Data extracted from a collection
━━━━━━

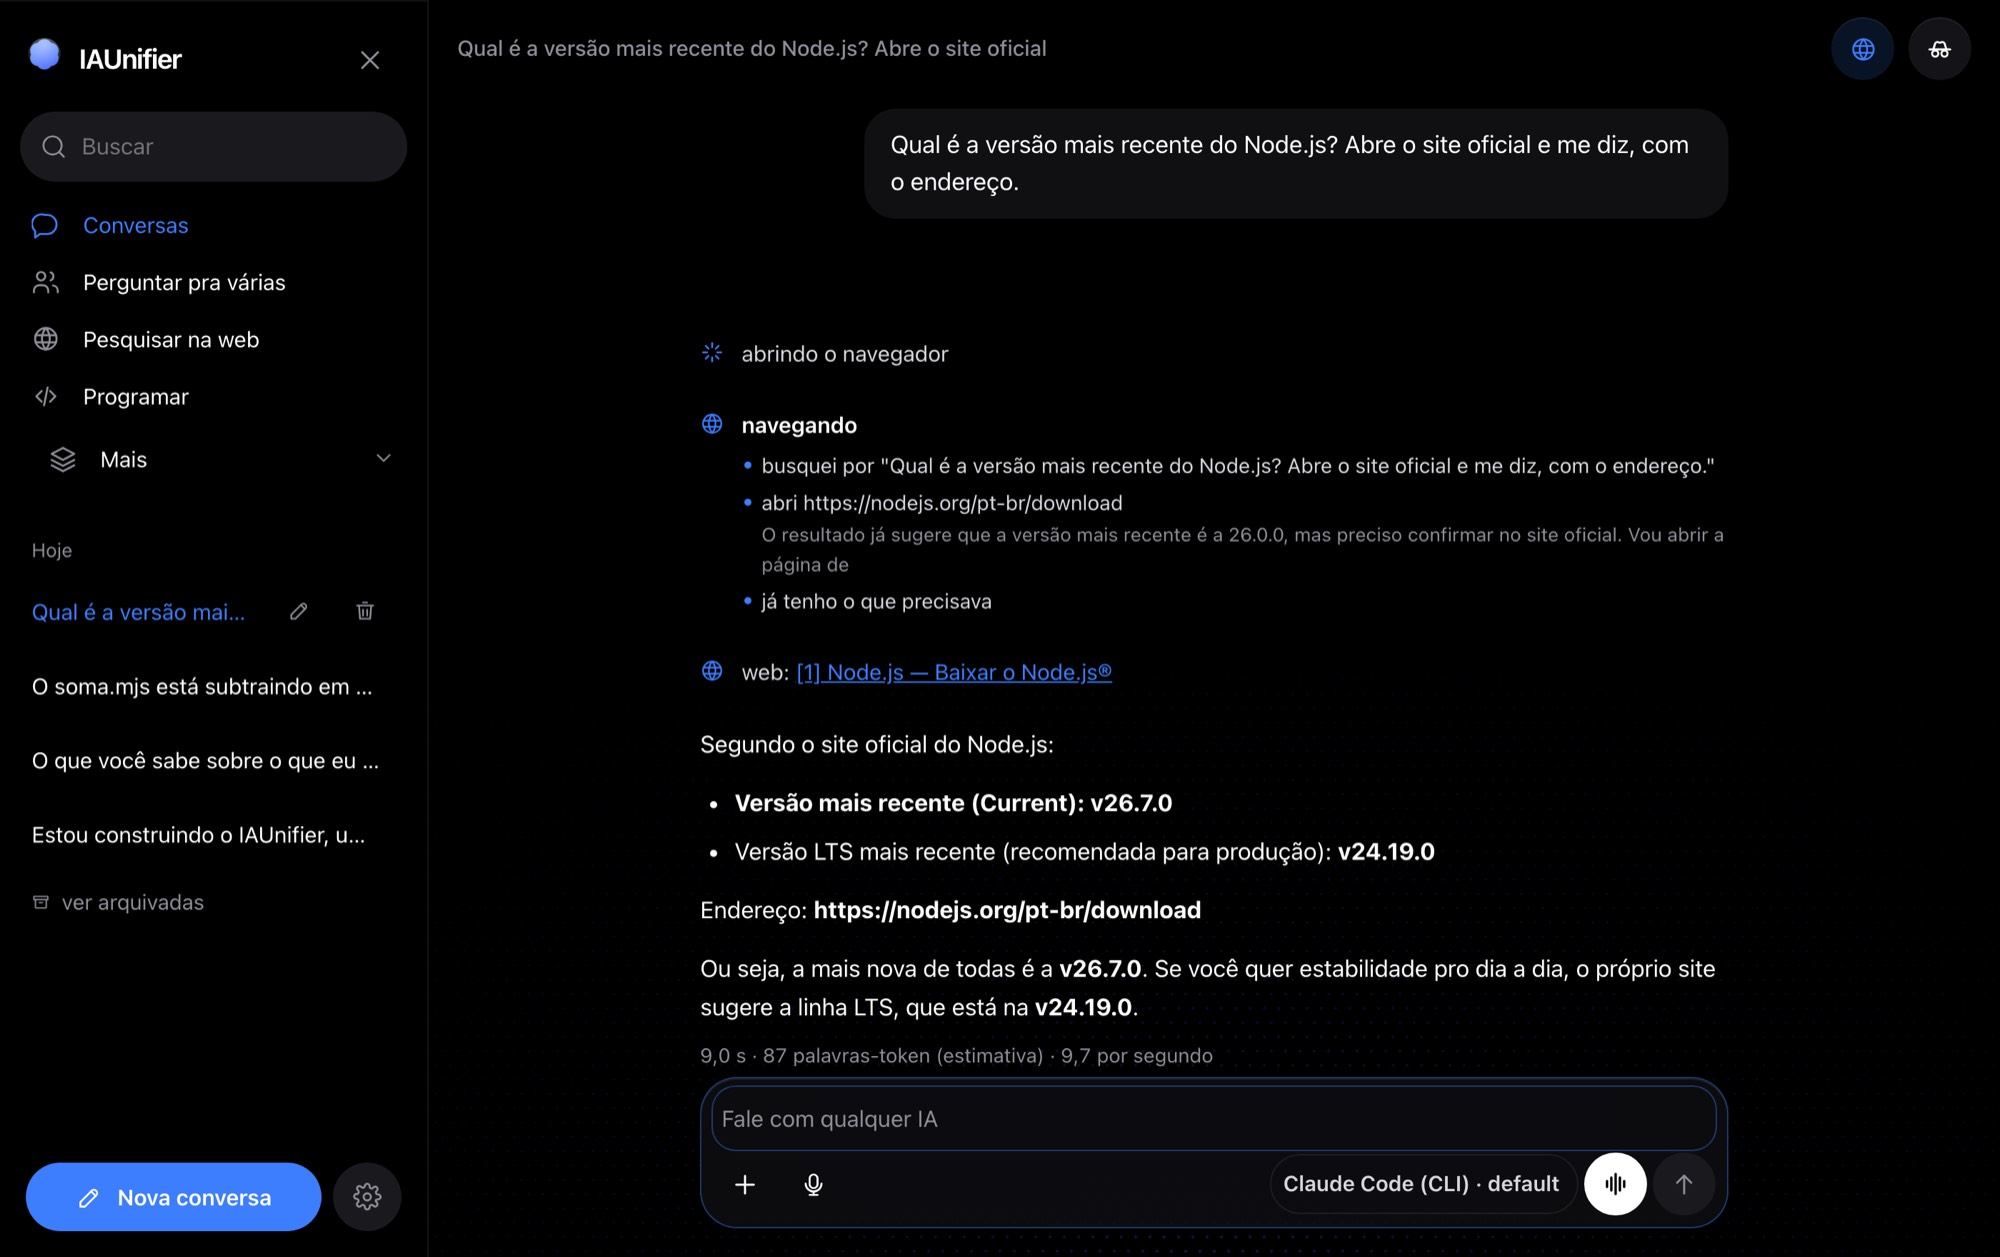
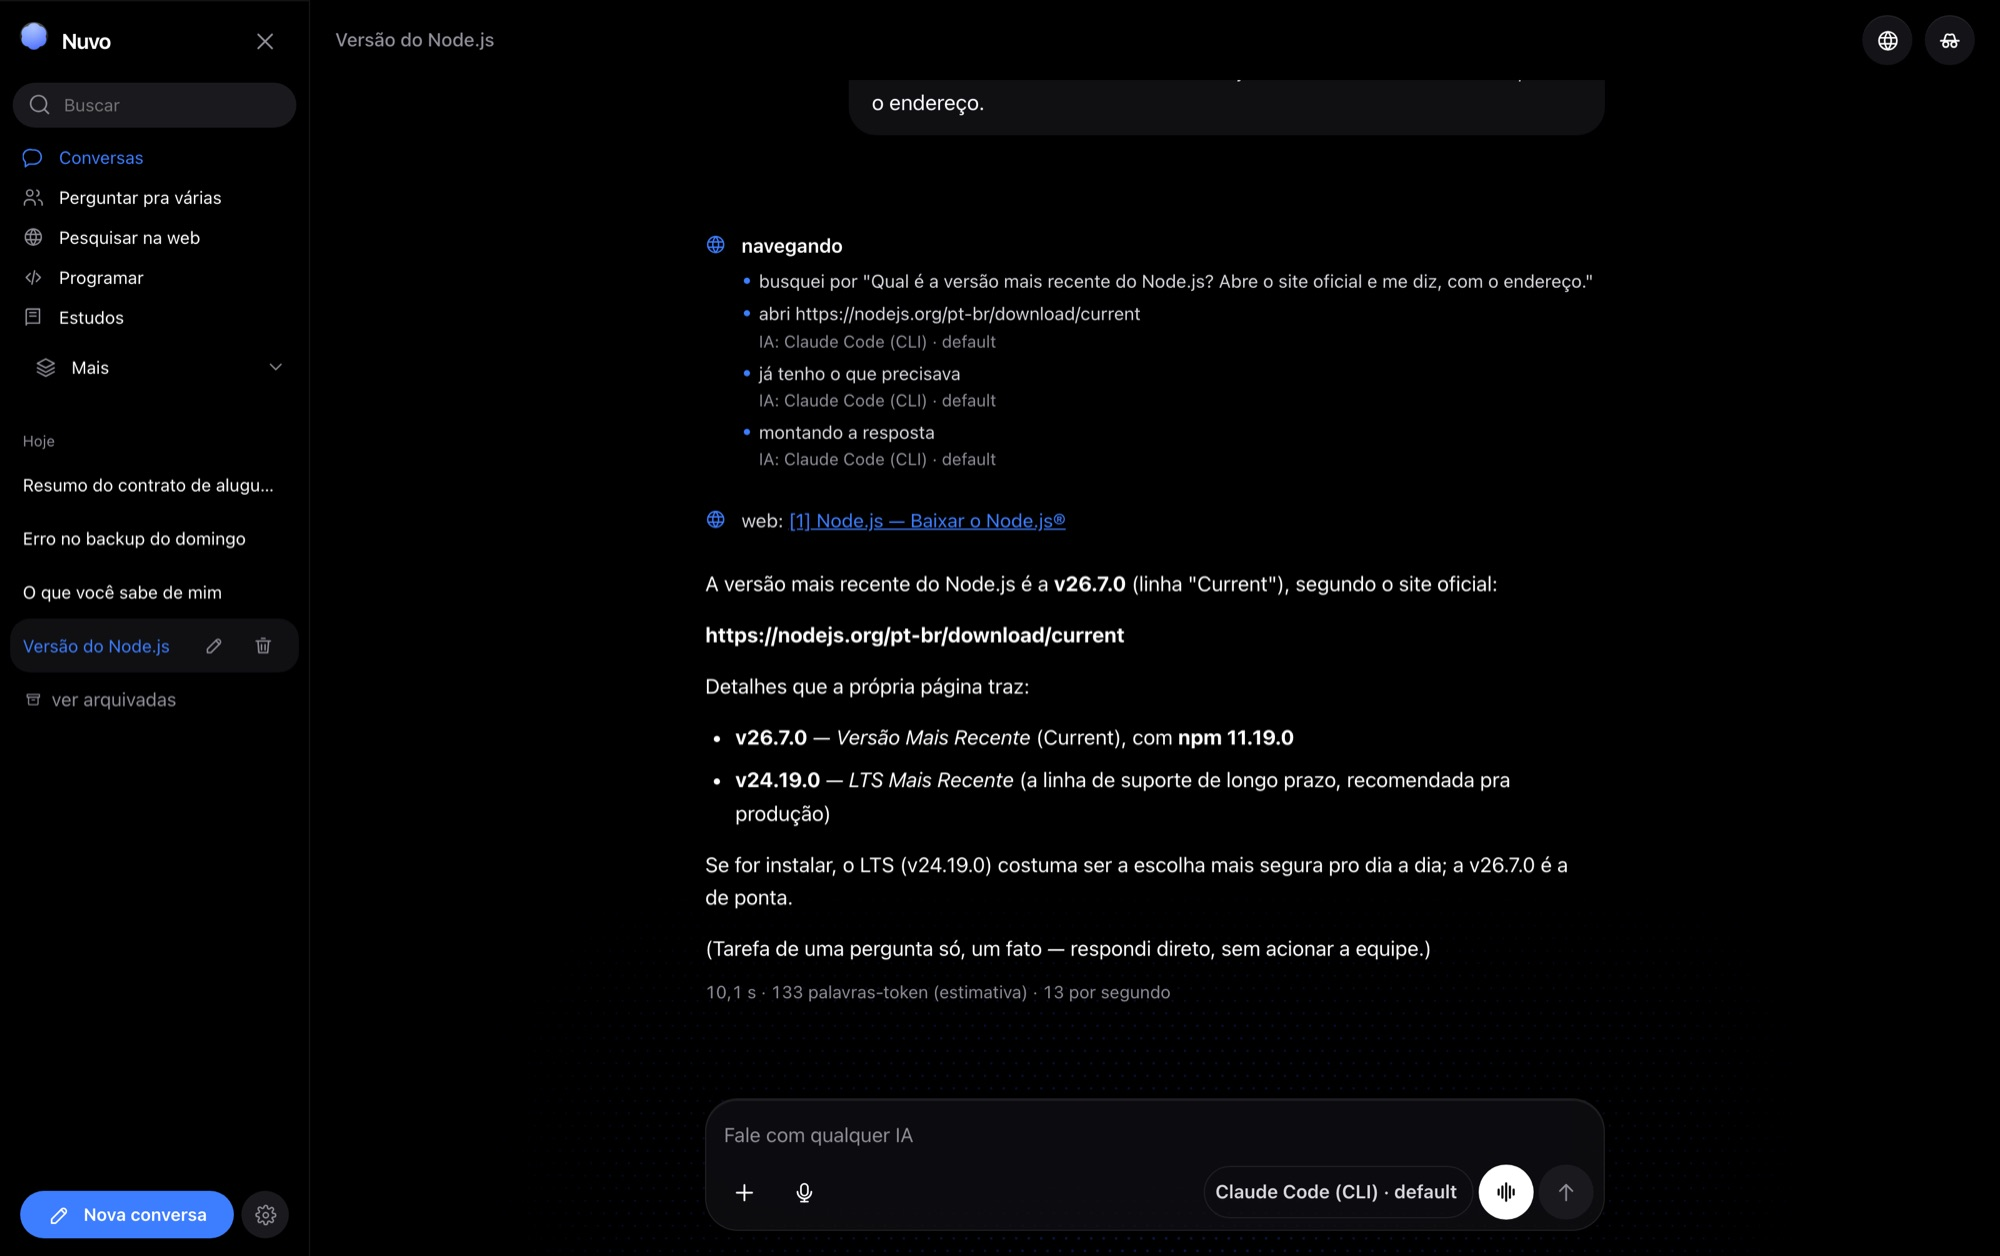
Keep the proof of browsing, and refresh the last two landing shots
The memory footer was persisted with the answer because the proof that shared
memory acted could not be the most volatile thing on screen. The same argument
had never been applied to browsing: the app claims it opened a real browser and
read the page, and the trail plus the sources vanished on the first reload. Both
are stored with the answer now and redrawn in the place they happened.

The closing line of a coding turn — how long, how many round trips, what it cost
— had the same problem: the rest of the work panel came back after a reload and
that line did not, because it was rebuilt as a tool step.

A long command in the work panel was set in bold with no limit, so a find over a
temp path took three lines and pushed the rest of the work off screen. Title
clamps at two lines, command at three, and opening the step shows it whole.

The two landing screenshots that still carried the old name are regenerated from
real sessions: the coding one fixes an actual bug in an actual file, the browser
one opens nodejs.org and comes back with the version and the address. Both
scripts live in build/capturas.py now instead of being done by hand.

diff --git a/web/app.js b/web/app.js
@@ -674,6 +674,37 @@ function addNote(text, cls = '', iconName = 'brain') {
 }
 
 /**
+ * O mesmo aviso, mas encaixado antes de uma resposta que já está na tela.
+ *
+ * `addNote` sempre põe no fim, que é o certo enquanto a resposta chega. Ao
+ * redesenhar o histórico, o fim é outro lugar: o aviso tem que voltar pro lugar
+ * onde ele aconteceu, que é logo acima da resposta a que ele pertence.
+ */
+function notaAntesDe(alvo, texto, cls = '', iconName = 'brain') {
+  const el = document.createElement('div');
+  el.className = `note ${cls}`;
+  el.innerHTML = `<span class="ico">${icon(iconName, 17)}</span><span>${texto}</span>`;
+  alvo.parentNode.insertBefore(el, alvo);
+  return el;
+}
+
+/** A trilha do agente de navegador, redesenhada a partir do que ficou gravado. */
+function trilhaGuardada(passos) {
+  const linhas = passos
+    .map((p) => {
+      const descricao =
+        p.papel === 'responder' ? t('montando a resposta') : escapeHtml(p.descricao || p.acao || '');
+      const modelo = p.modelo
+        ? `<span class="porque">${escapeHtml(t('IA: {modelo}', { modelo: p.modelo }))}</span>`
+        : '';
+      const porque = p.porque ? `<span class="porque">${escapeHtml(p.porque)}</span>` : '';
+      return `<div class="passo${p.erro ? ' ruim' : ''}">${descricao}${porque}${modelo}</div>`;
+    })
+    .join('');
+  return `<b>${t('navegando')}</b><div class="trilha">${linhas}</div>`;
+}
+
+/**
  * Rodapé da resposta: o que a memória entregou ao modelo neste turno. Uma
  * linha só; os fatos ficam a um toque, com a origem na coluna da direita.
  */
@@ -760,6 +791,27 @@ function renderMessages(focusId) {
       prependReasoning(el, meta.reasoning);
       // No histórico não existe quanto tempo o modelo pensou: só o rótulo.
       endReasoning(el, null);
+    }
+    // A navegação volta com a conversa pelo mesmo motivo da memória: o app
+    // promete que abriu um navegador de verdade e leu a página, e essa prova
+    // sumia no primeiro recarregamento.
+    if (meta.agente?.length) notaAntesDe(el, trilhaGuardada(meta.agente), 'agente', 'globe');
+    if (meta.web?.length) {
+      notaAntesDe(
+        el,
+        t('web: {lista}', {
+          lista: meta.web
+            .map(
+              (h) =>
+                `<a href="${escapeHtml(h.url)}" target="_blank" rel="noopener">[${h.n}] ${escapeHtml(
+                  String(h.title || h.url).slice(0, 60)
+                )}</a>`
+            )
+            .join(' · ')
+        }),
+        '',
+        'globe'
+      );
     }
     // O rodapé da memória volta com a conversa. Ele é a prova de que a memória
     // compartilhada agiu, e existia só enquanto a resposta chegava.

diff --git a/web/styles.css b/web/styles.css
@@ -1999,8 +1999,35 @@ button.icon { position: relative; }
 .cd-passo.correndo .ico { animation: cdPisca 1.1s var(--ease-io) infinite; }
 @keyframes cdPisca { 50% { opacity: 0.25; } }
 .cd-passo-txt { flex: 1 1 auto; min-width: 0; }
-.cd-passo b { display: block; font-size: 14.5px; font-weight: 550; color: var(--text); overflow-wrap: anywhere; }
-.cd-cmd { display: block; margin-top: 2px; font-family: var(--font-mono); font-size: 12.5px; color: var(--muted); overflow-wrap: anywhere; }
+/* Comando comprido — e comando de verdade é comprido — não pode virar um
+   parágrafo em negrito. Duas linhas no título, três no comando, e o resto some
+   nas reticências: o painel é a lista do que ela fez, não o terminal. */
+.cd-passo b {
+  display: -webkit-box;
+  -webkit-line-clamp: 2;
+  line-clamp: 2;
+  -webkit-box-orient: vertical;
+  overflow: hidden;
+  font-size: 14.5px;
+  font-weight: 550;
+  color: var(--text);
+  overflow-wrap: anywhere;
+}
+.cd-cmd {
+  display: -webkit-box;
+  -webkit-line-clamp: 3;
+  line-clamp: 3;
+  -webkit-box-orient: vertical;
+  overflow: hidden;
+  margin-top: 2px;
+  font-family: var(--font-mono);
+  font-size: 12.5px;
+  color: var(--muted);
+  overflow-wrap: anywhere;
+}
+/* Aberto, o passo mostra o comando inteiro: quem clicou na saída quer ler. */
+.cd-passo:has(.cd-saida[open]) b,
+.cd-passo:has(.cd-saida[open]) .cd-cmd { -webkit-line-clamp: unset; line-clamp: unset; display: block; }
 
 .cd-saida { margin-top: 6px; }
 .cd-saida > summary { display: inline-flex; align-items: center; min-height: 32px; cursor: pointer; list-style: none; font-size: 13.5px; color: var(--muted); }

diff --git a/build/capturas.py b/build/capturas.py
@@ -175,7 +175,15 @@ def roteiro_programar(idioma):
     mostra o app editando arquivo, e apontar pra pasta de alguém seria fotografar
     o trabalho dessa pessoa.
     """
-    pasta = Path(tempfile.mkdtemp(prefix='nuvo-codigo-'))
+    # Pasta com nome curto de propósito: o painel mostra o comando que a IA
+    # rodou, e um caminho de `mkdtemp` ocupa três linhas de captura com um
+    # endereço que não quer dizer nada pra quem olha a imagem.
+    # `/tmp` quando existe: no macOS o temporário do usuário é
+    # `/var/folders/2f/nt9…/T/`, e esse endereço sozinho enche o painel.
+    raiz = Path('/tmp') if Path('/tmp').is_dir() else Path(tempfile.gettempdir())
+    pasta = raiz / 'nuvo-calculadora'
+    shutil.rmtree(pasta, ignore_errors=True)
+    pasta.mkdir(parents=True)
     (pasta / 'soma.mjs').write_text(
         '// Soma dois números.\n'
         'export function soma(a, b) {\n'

━━━━━━

What is needed:
Restate word for word the lines of the data above, starting at the line containing "temp path took" and ending at the line containing "modelo = p.modelo", both included, and nothing more.

Result:
temp path took three lines and pushed the rest of the work off screen. Title
clamps at two lines, command at three, and opening the step shows it whole.

The two landing screenshots that still carried the old name are regenerated from
real sessions: the coding one fixes an actual bug in an actual file, the browser
one opens nodejs.org and comes back with the version and the address. Both
scripts live in build/capturas.py now instead of being done by hand.

diff --git a/web/app.js b/web/app.js
@@ -674,6 +674,37 @@ function addNote(text, cls = '', iconName = 'brain') {
 }
 
 /**
+ * O mesmo aviso, mas encaixado antes de uma resposta que já está na tela.
+ *
+ * `addNote` sempre põe no fim, que é o certo enquanto a resposta chega. Ao
+ * redesenhar o histórico, o fim é outro lugar: o aviso tem que voltar pro lugar
+ * onde ele aconteceu, que é logo acima da resposta a que ele pertence.
+ */
+function notaAntesDe(alvo, texto, cls = '', iconName = 'brain') {
+  const el = document.createElement('div');
+  el.className = `note ${cls}`;
+  el.innerHTML = `<span class="ico">${icon(iconName, 17)}</span><span>${texto}</span>`;
+  alvo.parentNode.insertBefore(el, alvo);
+  return el;
+}
+
+/** A trilha do agente de navegador, redesenhada a partir do que ficou gravado. */
+function trilhaGuardada(passos) {
+  const linhas = passos
+    .map((p) => {
+      const descricao =
+        p.papel === 'responder' ? t('montando a resposta') : escapeHtml(p.descricao || p.acao || '');
+      const modelo = p.modelo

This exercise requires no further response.